We left it in peace for a few minutes while we had a quick look at paddocks, with no sign of the owl, and by the time we came back the Woodcock was out again. We watched it walking round between the moss covered trunks probing its long bill into the leaf litter looking for worms.
We walked back down past the Visitor Centre to the main path, but there was no sign of the Barn Owl now on Thornham grazing marshes either. We did get great views of a bonus Water Rail, feeding in one of the ditches. It kept hiding under some logs which had been places across the water as a bridge, but eventually came out and showed itself very well to us.
As we made our way back east along the coast road, we were surprised once again that there were no Barn Owls out hunting in any of their regular sites. It was prime time for them now too. Perhaps they are still not hungry enough, finding too much food during the night that they do not need to come out in daylight at the moment.
As we drove past one of the churches, we noticed a shape perched high up on a ledge on the tower. We found somewhere convenient to stop and got out for a closer look. It was the Peregrine back again.
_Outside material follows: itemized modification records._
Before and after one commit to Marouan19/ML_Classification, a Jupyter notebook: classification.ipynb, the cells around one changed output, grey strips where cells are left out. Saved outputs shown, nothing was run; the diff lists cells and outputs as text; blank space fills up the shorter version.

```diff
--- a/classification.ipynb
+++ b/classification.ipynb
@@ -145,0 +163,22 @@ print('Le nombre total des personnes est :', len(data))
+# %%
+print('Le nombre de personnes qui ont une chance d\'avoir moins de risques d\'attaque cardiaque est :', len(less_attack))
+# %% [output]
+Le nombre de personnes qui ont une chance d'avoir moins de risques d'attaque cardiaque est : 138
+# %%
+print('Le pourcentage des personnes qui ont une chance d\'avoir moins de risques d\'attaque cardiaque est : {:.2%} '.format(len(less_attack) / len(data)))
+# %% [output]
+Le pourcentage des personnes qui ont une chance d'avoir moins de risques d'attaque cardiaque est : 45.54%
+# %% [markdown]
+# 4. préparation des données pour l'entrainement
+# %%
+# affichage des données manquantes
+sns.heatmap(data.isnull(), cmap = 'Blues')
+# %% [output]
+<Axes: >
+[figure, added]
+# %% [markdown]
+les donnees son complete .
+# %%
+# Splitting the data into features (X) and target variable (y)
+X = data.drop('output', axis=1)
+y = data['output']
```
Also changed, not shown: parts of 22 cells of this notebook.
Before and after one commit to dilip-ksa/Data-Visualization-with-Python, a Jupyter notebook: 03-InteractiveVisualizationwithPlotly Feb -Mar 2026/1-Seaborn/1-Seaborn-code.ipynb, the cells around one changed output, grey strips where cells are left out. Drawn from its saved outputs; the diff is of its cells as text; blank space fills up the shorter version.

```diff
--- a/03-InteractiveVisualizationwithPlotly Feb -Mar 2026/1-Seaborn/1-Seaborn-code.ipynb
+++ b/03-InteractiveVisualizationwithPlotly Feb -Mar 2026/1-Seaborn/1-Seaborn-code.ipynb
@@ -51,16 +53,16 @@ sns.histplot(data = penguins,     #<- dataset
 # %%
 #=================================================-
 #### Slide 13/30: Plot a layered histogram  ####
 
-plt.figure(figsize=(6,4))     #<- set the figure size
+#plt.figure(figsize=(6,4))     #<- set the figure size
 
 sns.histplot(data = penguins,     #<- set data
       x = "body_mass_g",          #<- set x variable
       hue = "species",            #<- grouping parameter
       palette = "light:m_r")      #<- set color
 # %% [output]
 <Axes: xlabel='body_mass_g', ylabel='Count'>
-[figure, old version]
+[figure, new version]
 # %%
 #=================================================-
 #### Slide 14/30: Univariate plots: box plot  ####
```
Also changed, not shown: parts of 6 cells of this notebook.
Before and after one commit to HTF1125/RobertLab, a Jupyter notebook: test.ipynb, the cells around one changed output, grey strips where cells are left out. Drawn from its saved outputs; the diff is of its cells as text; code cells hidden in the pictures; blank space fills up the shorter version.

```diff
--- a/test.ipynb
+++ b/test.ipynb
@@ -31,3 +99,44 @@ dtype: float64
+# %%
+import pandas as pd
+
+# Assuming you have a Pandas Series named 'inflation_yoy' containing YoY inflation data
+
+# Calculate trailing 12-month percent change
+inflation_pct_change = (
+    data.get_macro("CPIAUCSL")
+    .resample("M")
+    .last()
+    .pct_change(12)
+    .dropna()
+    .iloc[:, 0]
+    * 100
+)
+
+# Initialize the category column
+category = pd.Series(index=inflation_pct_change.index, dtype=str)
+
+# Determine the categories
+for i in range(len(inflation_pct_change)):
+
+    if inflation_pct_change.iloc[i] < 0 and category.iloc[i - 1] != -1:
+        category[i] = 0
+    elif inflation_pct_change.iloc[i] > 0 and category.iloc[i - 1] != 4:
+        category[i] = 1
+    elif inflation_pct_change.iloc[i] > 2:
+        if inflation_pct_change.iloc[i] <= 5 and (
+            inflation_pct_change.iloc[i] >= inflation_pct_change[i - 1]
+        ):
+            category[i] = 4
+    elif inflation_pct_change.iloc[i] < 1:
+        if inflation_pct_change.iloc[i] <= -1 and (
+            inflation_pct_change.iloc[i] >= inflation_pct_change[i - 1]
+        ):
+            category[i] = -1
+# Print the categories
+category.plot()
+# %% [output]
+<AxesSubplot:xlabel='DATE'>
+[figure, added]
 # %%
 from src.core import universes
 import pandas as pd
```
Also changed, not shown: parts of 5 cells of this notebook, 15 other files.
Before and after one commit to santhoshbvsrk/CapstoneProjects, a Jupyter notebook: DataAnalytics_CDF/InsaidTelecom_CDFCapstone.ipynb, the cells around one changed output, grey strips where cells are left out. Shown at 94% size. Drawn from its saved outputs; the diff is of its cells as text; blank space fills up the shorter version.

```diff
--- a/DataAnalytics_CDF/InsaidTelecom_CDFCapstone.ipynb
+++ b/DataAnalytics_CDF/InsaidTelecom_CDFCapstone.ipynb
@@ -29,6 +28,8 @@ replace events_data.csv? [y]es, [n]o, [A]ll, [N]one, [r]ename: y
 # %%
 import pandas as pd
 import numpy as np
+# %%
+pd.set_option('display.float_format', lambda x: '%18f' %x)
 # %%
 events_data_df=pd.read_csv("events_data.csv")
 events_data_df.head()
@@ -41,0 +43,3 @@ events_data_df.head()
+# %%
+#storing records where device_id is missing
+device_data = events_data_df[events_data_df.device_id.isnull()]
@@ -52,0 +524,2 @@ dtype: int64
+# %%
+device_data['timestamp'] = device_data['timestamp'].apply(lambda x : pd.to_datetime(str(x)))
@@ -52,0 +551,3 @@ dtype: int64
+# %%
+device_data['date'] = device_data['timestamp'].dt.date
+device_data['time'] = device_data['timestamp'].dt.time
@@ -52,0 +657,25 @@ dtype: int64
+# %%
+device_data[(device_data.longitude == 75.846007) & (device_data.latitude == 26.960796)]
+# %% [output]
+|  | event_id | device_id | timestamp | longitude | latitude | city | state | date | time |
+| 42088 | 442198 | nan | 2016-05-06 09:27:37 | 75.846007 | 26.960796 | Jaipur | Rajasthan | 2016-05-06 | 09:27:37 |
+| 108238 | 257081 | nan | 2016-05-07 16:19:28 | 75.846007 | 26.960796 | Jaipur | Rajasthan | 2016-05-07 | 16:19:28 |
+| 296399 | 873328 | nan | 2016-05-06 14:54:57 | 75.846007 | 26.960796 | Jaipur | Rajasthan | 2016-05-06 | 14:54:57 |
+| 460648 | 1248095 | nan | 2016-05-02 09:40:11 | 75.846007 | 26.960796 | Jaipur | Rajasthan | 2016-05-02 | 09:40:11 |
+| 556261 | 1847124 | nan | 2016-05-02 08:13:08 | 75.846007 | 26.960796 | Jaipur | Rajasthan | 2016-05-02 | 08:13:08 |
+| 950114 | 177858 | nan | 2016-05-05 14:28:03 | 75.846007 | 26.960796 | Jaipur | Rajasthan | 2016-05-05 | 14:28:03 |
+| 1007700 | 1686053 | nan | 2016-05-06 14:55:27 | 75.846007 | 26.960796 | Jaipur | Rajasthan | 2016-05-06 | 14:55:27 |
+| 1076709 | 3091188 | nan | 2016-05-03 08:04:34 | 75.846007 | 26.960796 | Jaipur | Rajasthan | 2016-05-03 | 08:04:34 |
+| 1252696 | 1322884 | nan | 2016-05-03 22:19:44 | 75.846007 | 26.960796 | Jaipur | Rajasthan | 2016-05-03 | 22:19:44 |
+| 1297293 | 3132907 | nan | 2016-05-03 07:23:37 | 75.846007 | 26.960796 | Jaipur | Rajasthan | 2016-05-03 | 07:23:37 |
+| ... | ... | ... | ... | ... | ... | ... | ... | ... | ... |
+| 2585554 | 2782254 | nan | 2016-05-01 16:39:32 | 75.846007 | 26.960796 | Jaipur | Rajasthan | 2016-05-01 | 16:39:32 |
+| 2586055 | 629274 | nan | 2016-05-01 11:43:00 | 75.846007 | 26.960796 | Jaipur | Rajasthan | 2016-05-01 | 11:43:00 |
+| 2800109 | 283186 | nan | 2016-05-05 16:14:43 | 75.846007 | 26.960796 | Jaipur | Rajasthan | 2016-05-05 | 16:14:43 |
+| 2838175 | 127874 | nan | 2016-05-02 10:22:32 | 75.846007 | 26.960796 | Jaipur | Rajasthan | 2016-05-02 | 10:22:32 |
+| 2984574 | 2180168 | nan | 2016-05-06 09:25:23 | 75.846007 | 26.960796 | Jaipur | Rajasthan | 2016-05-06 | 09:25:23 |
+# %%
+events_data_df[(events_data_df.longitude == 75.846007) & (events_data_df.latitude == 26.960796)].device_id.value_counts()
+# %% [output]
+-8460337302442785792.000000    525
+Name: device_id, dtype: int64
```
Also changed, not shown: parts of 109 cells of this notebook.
The feathers of its underparts looked damp and matted and it was busy preening, tidying itself up. It has been very erratic in the last few months and this is the first time we have seen it here this year, so another bonus to catch it today. It was a great close up view through the scope.
Having stopped for the Peregrine, we were a bit later than planned arriving at our last destination for the day. We drove round via the far end of the water meadows and scanned from the van as we passed, but there was no sign of any Barn Owls here. We parked up at the top end and walked down to scan, but there was no sign of the regular female Barn Owl from here either. Had it gone off to hunt further afield already or had it gone back into the box, out of the wind?
The meadows the other side of the trees would be more sheltered from the wind we figured so we turned to head off to check there. As we did so, the Barn Owl flew in up the meadow behind us. Thankfully, we turned round just in time to catch it, but it flew straight into the box.
We stood and waited, to see if it would reappear. Two Common Buzzards circled over the trees on the hillside behind us. A Green Woodpecker flew across the meadow and we heard a Cetti’s Warbler calling from the rushes.
Several skeins of Greylag Geese came over in noisy flocks, heading off towards the coast to roost. As one flock came towards us, we noticed ten smaller geese with them. As they turned, we could see they were Russian White-fronted Geese, an unexpected surprise to see them here. They had possibly been displaced from somewhere by the recent cold weather.
Suddenly the Barn Owl reappeared, climbing out onto the platform on the front of the box. We watched through the scope as it perched there, dozing, seemingly working up the energy to head off hunting again. It heard something in the grass below and instantly woke up, staring down at the ground, before going back to dozing.
Finally, the Barn Owl stretched and then dropped off the platform. We watched it hunting, flying round over the meadow, occasionally hovering or dropping down into the grass. We didn’t see it catch anything this evening, before it disappeared away behind the trees.
While we were watching the Barn Owl, we heard a Tawny Owl hoot in the trees behind us. It was getting time for it to emerge from its roost, so we made our way in and positioned ourselves overlooking its favoured ivy-covered tree. It hooted again, and then dropped from the tree.
Unfortunately there was a bit of disturbance in the woods today, and it shot straight out and away into the wood before everyone could get a look at it. Not to worry, we had enjoyed such good views of one earlier and it was suitably evocative to just hear it hooting in the woods at dusk. It was getting dark now and the temperature was dropping again, so we headed for home.